Working data ▸
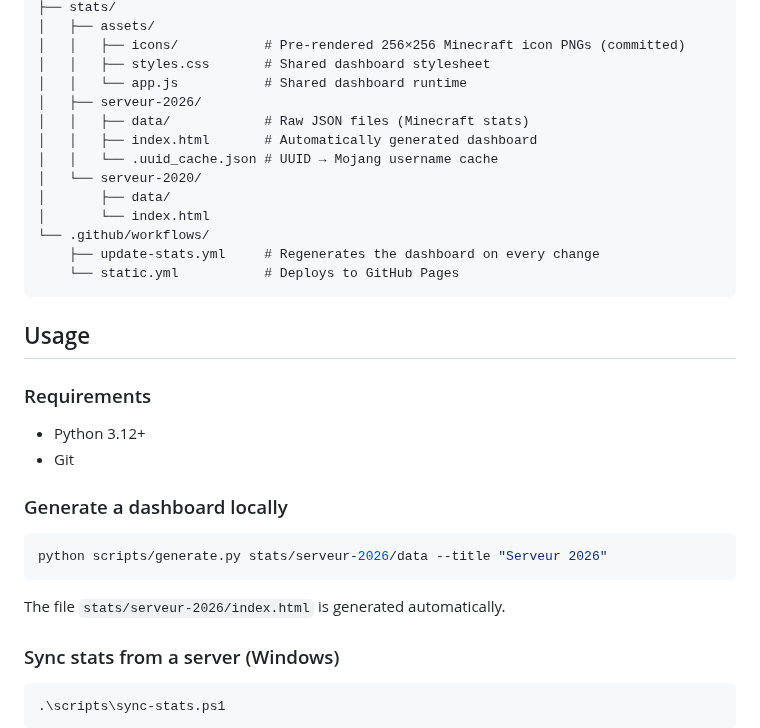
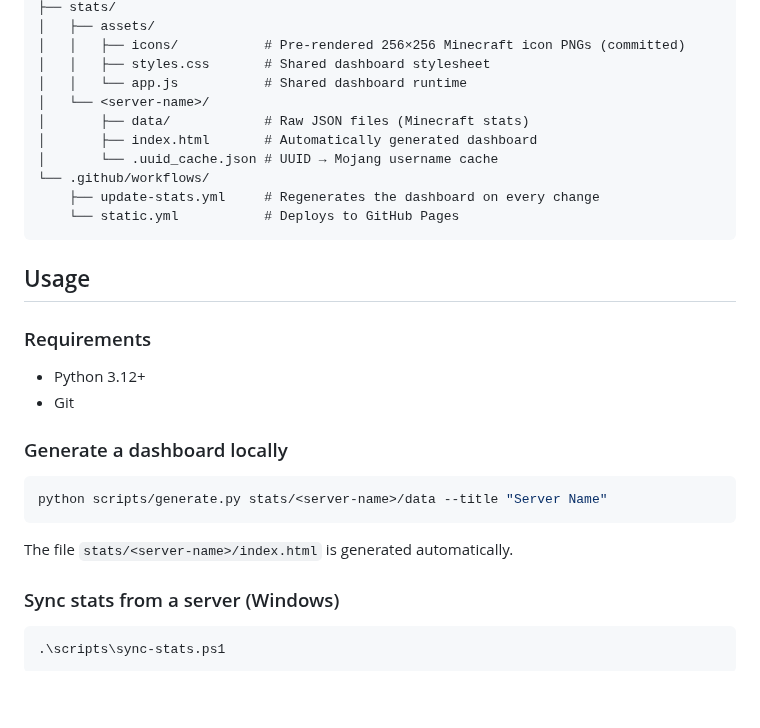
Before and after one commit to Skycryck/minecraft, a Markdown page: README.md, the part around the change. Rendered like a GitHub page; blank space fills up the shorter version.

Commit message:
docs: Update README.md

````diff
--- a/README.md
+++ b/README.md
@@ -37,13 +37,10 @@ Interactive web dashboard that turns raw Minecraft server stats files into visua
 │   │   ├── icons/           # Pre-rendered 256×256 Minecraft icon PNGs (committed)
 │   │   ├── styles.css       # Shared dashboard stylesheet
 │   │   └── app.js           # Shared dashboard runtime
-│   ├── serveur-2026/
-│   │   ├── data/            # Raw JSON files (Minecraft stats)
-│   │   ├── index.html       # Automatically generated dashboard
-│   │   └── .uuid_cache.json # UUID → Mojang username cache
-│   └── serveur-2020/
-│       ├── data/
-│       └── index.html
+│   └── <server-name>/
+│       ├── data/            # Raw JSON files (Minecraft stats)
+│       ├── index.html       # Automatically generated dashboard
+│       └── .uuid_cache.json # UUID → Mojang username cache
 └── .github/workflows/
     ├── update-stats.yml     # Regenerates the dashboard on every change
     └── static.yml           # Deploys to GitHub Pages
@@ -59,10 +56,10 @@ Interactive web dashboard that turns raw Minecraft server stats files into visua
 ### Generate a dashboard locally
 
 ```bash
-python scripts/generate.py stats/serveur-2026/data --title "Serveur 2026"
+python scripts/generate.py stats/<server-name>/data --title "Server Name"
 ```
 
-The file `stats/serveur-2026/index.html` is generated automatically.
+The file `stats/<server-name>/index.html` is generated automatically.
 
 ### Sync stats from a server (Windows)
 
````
---
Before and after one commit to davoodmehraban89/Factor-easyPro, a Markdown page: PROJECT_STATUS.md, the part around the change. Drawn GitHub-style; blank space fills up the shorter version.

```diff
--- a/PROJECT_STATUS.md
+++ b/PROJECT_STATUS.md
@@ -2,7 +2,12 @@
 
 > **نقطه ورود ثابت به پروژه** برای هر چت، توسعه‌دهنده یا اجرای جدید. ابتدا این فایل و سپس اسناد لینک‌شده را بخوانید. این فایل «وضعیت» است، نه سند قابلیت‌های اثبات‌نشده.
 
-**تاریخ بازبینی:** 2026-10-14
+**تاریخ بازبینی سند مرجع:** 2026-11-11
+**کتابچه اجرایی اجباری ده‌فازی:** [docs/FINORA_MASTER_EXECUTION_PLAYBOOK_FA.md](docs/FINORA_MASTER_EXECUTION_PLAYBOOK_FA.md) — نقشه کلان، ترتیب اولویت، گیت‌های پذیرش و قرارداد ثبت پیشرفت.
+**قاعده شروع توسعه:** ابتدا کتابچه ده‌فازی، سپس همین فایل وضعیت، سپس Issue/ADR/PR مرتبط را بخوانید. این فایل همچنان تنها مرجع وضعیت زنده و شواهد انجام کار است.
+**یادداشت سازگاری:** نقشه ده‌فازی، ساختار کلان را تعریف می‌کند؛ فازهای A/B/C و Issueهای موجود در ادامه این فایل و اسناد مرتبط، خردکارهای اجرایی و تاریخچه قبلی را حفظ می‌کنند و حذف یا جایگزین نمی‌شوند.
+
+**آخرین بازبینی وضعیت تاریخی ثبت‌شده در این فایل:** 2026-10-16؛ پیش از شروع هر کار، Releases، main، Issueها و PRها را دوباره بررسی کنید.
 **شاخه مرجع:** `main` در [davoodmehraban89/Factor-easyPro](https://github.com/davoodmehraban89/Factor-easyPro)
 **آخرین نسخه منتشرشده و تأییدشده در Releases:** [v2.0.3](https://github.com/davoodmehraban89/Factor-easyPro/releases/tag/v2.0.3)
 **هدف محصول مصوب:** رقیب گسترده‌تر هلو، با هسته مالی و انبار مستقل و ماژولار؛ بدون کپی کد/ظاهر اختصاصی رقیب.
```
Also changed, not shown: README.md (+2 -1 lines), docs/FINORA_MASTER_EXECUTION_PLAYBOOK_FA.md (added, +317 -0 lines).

What needs to be done ▸ Look through the entries above; copy each line where the string "مرجع" appears.

Written answer ▸
+**تاریخ بازبینی سند مرجع:** 2026-11-11
+**قاعده شروع توسعه:** ابتدا کتابچه ده‌فازی، سپس همین فایل وضعیت، سپس Issue/ADR/PR مرتبط را بخوانید. این فایل همچنان تنها مرجع وضعیت زنده و شواهد انجام کار است.
 **شاخه مرجع:** `main` در [davoodmehraban89/Factor-easyPro](https://github.com/davoodmehraban89/Factor-easyPro)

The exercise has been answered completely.